A remarkable thing happened yesterday. Dianne Feinstein, Carl Levin, and John McCain sent a letter to Michael Lynton, the CEO of Sony Pictures Entertainment. It was regarding the portrayal of torture in the new film, Zero Dark Thirty. Feinstein does it as the chairman of the Senate Select Committee on Intelligence.
It is a most reasonable, if direct, letter. They point out that they understand that writers make things up to tell a more dramatic story. Their concern is with the opening of the film which displays on the screen, “Based on first-hand accounts of actual events.” They call for the producers to make clear that torture was not helpful in the hunt for Osama bin Laden.
They spend more than a page discussing not only the ineffectiveness of torture in this particular case but in general. And they are very concerned about what the Bush (never mentioned by name) torture program has done to the soul of America. They end the letter:

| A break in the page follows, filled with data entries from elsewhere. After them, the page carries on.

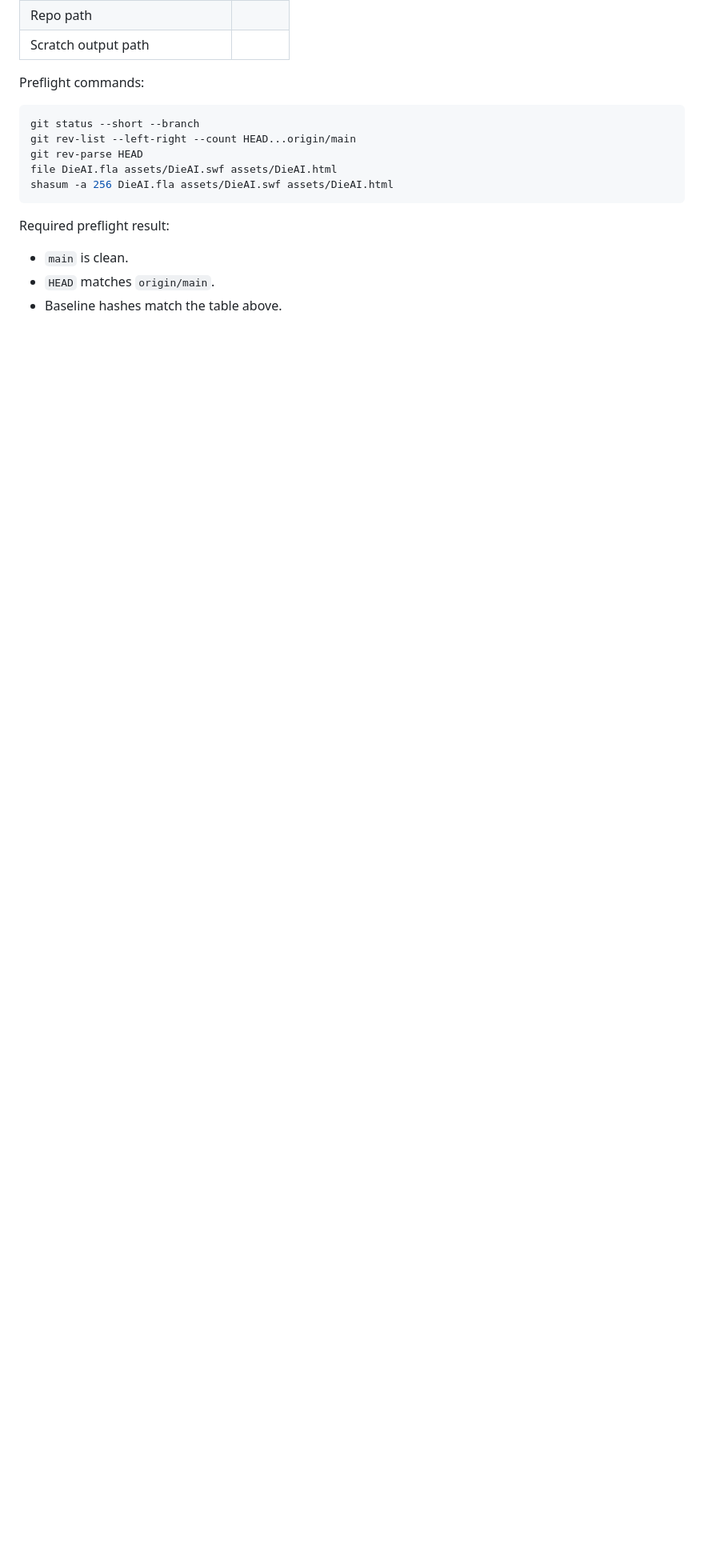
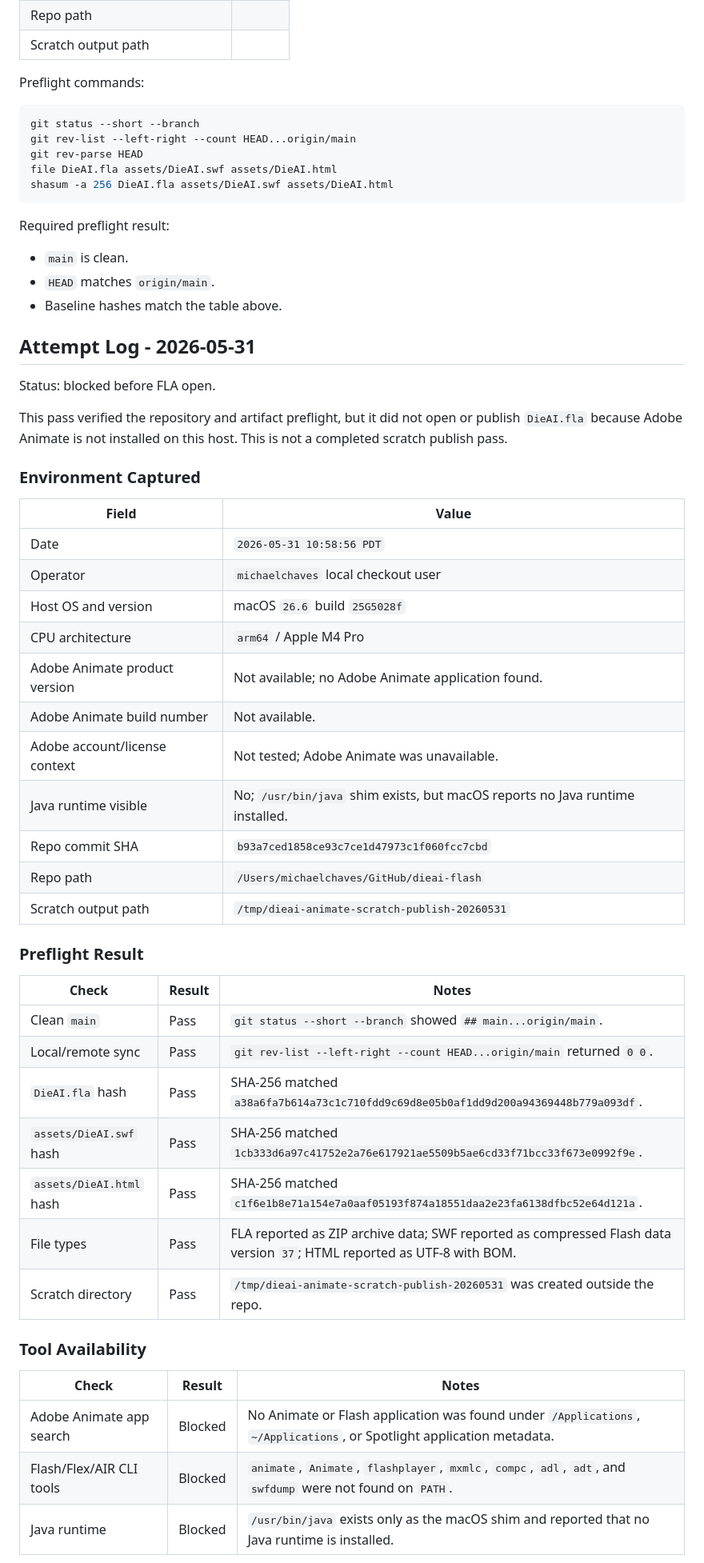
Before and after one commit to mikechaves/dieai-flash, a Markdown page: docs/preservation/ADOBE_ANIMATE_SCRATCH_PUBLISH_WORKSHEET.md, the part around one of its changes. Shown at 80% size. Rendered like a GitHub page; blank space fills up the shorter version.

Commit message:
Record Animate scratch publish blocker

```diff
--- a/docs/preservation/ADOBE_ANIMATE_SCRATCH_PUBLISH_WORKSHEET.md
+++ b/docs/preservation/ADOBE_ANIMATE_SCRATCH_PUBLISH_WORKSHEET.md
@@ -80,3 +80,48 @@ Required preflight result:
 - `main` is clean.
 - `HEAD` matches `origin/main`.
 - Baseline hashes match the table above.
+
+## Attempt Log - 2026-05-31
+
+Status: blocked before FLA open.
+
+This pass verified the repository and artifact preflight, but it did not open or publish
+`DieAI.fla` because Adobe Animate is not installed on this host. This is not a completed scratch
+publish pass.
+
+### Environment Captured
+
+| Field                         | Value |
+| ----------------------------- | ----- |
+| Date                          | `2026-05-31 10:58:56 PDT` |
+| Operator                      | `michaelchaves` local checkout user |
+| Host OS and version           | macOS `26.6` build `25G5028f` |
+| CPU architecture              | `arm64` / Apple M4 Pro |
+| Adobe Animate product version | Not available; no Adobe Animate application found. |
+| Adobe Animate build number    | Not available. |
+| Adobe account/license context | Not tested; Adobe Animate was unavailable. |
+| Java runtime visible          | No; `/usr/bin/java` shim exists, but macOS reports no Java runtime installed. |
+| Repo commit SHA               | `b93a7ced1858ce93c7ce1d47973c1f060fcc7cbd` |
+| Repo path                     | `/Users/michaelchaves/GitHub/dieai-flash` |
+| Scratch output path           | `/tmp/dieai-animate-scratch-publish-20260531` |
+
+### Preflight Result
+
+| Check | Result | Notes |
+| ----- | ------ | ----- |
+| Clean `main` | Pass | `git status --short --branch` showed `## main...origin/main`. |
+| Local/remote sync | Pass | `git rev-list --left-right --count HEAD...origin/main` returned `0 0`. |
+| `DieAI.fla` hash | Pass | SHA-256 matched `a38a6fa7b614a73c1c710fdd9c69d8e05b0af1dd9d200a94369448b779a093df`. |
+| `assets/DieAI.swf` hash | Pass | SHA-256 matched `1cb333d6a97c41752e2a76e617921ae5509b5ae6cd33f71bcc33f673e0992f9e`. |
+| `assets/DieAI.html` hash | Pass | SHA-256 matched `c1f6e1b8e71a154e7a0aaf05193f874a18551daa2e23fa6138dfbc52e64d121a`. |
+| File types | Pass | FLA reported as ZIP archive data; SWF reported as compressed Flash data version `37`; HTML reported as UTF-8 with BOM. |
+| Scratch directory | Pass | `/tmp/dieai-animate-scratch-publish-20260531` was created outside the repo. |
+
+### Tool Availability
+
+| Check | Result | Notes |
+| ----- | ------ | ----- |
+| Adobe Animate app search | Blocked | No Animate or Flash application was found under `/Applications`, `~/Applications`, or Spotlight application metadata. |
+| Flash/Flex/AIR CLI tools | Blocked | `animate`, `Animate`, `flashplayer`, `mxmlc`, `compc`, `adl`, `adt`, and `swfdump` were not found on `PATH`. |
+| Java runtime | Blocked | `/usr/bin/java` exists only as the macOS shim and reported that no Java runtime is installed. |
+
```
Also changed, not shown: other parts of docs/preservation/ADOBE_ANIMATE_SCRATCH_PUBLISH_WORKSHEET.md (+35 -0 lines), CHANGELOG.md (+3 -0 lines), docs/backlog/ACTIVE_BACKLOG.md (+1 -1 lines).
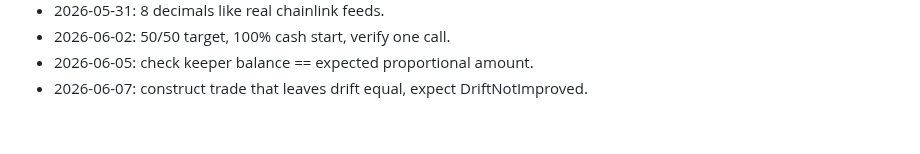
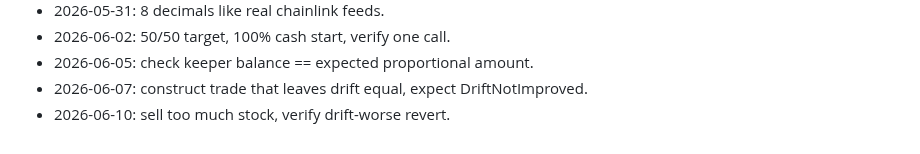
Before and after one commit to AUMZero/aum0, a Markdown page: NOTES.md, the part around the change. Drawn GitHub-style.

Commit message:
test: wall1 - overshoot

```diff
--- a/NOTES.md
+++ b/NOTES.md
@@ -53,3 +53,4 @@
 - 2026-06-02: 50/50 target, 100% cash start, verify one call.
 - 2026-06-05: check keeper balance == expected proportional amount.
 - 2026-06-07: construct trade that leaves drift equal, expect DriftNotImproved.
+- 2026-06-10: sell too much stock, verify drift-worse revert.
```
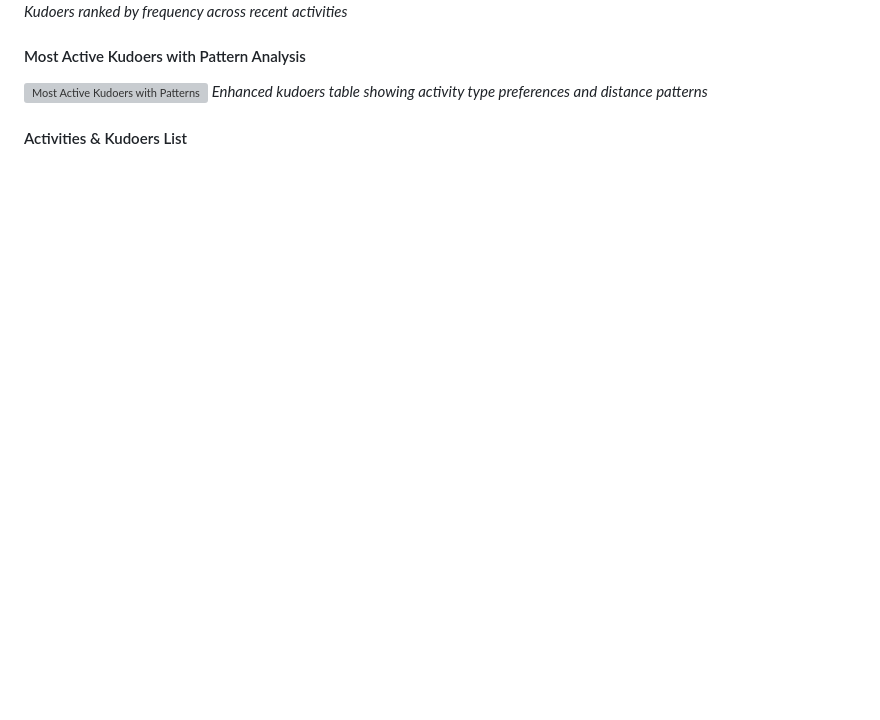
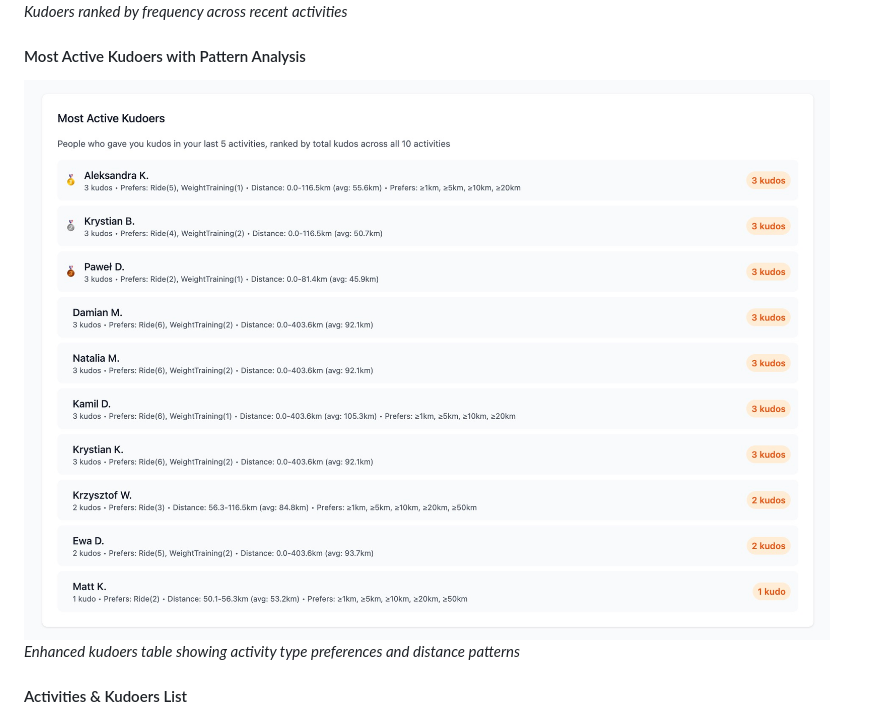
Before and after one commit to kamilmateusiak/strava-kudos, a Markdown page: README.md, the part around the change. Drawn GitHub-style; blank space fills up the shorter version; grey boxes are pictures that could not be loaded.

Commit message:
docs: fix screenshot file name

```diff
--- a/README.md
+++ b/README.md
@@ -27,7 +27,7 @@ A **Strava Kudos Analytics Dashboard** with:
 *Kudoers ranked by frequency across recent activities*
 
 #### Most Active Kudoers with Pattern Analysis
-![Most Active Kudoers with Patterns](docs/most-active-patterns.jpg)
+![Most Active Kudoers with Patterns](docs/most-active-with-pattern.jpg)
 *Enhanced kudoers table showing activity type preferences and distance patterns*
 
 #### Activities & Kudoers List
```
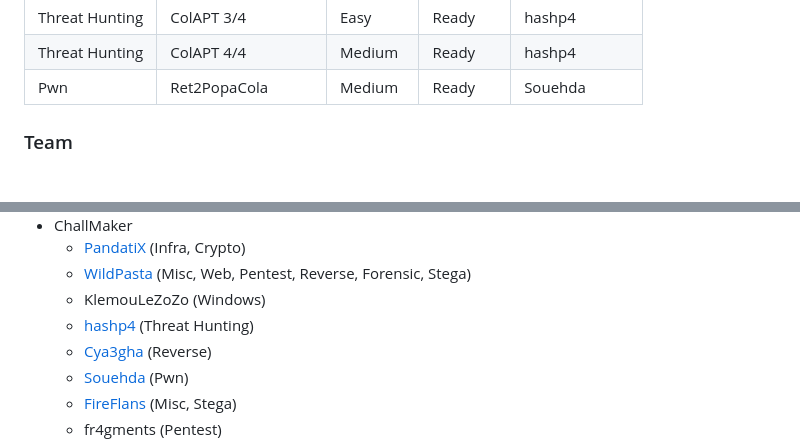
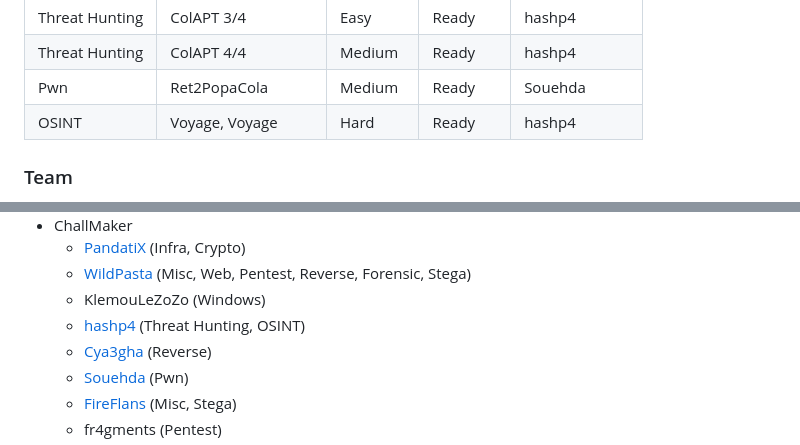
Before and after one commit to ctfer-io/24hiut2025, a Markdown page: README.md, 2 parts joined by grey strips. GitHub-like rendering.

Commit message:
docs: add challenge to list

```diff
--- a/README.md
+++ b/README.md
@@ -45,6 +45,7 @@ This repository contains the challenges and infrastructure elements for the [24h
 | Threat Hunting   | ColAPT 3/4              | Easy       | Ready    | hashp4       |
 | Threat Hunting   | ColAPT 4/4              | Medium     | Ready    | hashp4       |
 | Pwn              | Ret2PopaCola            | Medium     | Ready    | Souehda      |
+| OSINT            | Voyage, Voyage          | Hard       | Ready    | hashp4       |
 
 ### Team
 
@@ -60,7 +61,7 @@ This repository contains the challenges and infrastructure elements for the [24h
   - [PandatiX](https://github.com/pandatix) (Infra, Crypto)
   - [WildPasta](https://github.com/wildpasta) (Misc, Web, Pentest, Reverse, Forensic, Stega)
   - KlemouLeZoZo (Windows)
-  - [hashp4](https://x.com/hashp4_) (Threat Hunting)
+  - [hashp4](https://x.com/hashp4_) (Threat Hunting, OSINT)
   - [Cya3gha](https://github.com/Cya3gha) (Reverse)
   - [Souehda](https://github.com/Souehda) (Pwn)
   - [FireFlans](https://github.com/FireFlans) (Misc, Stega)
```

The use of torture should be banished from serious public discourse for these reasons alone, but more importantly, because it is a violation of the Geneva Conventions, because it is an affront to America’s national honor, and because it is wrong. The use of torture in the fight against terrorism did severe damage to America’s values and standing that cannot be justified or expunged. It remains a stain on our national conscience. We cannot afford to go back to these dark times, and with the release of Zero Dark Thirty, the filmmakers and your production studio are perpetuating the myth that torture is effective. You have a social and moral obligation to get the facts right.
It is rare that I feel pride about an elected representative. This is a very good letter and it is nice to see some people in power stand up for at least a small part of what I always believed were this country’s values.